She tightened her legs around him and pinned him to the bed. Tersk’s face bunched with shocked confusion, which faded. She circled her arms around his neck and hugged hard, her grip bands of steel. His breath came in stiff gasps against her shoulder.
“I’m sorry,” he said.
She pressed her lips to his ear and spoke with the voices of her owners whom he had killed, repeating the same phrase over and over as she crushed the life from him. “You are forgiven.” When she spoke with his voice he violently shook with a shudder of pleasure, and went limp.
Dolly rose from him, checked for his pulse, and closed his eyes. She reassembled the handgun, dressed, and stepped to the wall of windows. Below, the faceless statue of Ceres peeked through the dull sheet of clouds.
Dolly strode to the intercom and pressed the button connecting her to the six men in the nearby room.
“Another fraud,” Dolly said with Tersk’s voice. “Come and get her out of here.”
She listened at the door for their approach. When it came, it sounded like freedom.

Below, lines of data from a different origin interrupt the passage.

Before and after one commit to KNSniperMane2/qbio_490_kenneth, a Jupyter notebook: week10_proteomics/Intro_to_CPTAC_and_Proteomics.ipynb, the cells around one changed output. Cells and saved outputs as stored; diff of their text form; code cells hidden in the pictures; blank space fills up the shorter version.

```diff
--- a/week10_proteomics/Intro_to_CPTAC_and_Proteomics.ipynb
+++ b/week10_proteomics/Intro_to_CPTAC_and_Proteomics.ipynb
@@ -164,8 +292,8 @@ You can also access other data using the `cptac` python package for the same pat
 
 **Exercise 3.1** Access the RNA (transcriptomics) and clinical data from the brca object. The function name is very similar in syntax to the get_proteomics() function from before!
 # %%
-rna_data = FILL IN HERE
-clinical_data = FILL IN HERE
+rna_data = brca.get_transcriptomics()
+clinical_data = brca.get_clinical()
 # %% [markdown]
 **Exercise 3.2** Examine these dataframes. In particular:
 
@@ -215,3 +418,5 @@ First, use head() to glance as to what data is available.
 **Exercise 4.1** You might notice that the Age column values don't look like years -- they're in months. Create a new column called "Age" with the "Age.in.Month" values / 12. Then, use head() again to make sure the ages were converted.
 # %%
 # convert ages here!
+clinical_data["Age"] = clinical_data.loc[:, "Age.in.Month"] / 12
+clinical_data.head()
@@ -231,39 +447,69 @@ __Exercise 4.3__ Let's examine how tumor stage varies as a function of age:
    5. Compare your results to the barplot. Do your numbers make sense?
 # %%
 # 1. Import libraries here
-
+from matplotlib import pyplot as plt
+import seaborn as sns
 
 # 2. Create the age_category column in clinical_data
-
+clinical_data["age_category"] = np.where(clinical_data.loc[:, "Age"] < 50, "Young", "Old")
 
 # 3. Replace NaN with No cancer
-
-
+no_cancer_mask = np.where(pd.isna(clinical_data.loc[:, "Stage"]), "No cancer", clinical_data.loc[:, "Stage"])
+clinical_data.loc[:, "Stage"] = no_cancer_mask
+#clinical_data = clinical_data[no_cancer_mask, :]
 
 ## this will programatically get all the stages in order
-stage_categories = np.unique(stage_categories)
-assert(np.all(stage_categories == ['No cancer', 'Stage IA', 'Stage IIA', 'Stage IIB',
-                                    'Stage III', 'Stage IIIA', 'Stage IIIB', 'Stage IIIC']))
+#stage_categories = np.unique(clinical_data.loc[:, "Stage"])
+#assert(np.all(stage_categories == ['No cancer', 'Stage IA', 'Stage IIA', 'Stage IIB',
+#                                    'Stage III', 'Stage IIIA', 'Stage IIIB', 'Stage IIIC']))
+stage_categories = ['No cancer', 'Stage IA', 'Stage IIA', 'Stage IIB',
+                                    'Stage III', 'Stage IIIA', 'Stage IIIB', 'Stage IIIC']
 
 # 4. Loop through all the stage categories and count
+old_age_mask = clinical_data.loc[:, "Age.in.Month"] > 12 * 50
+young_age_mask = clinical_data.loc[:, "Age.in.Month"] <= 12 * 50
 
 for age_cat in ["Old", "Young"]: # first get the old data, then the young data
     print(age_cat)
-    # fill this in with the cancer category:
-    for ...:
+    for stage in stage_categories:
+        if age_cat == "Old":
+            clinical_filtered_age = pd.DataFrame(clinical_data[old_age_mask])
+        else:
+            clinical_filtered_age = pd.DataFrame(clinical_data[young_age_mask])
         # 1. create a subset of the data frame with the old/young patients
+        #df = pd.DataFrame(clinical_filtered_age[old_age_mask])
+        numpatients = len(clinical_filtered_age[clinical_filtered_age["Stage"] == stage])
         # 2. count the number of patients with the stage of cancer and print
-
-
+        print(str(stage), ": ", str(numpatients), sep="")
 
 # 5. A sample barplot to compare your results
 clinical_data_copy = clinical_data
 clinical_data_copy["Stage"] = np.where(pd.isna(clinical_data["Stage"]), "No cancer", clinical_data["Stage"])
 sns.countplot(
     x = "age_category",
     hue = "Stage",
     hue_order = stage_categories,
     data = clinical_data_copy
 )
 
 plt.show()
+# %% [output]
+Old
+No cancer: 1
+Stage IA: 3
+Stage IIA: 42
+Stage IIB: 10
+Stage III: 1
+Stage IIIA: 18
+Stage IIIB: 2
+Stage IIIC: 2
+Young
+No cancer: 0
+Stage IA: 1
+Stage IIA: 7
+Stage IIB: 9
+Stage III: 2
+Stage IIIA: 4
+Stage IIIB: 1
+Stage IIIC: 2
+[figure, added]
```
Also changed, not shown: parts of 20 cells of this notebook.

Jacob A. Boyd lives in Eugene, Oregon with his wife and two dobermans, where he helps run No Shame Eugene theater with a growing circle of friends. His work has appeared in ChiZine, Daily Science Fiction, and Interzone, as well as other fine publications. He also has stories forthcoming in volume 28 of the Writers of the Future anthology and Andromeda Spaceways Inflight Magazine. Links to his stories and stage work can be found at his blog: http://jacobaboyd.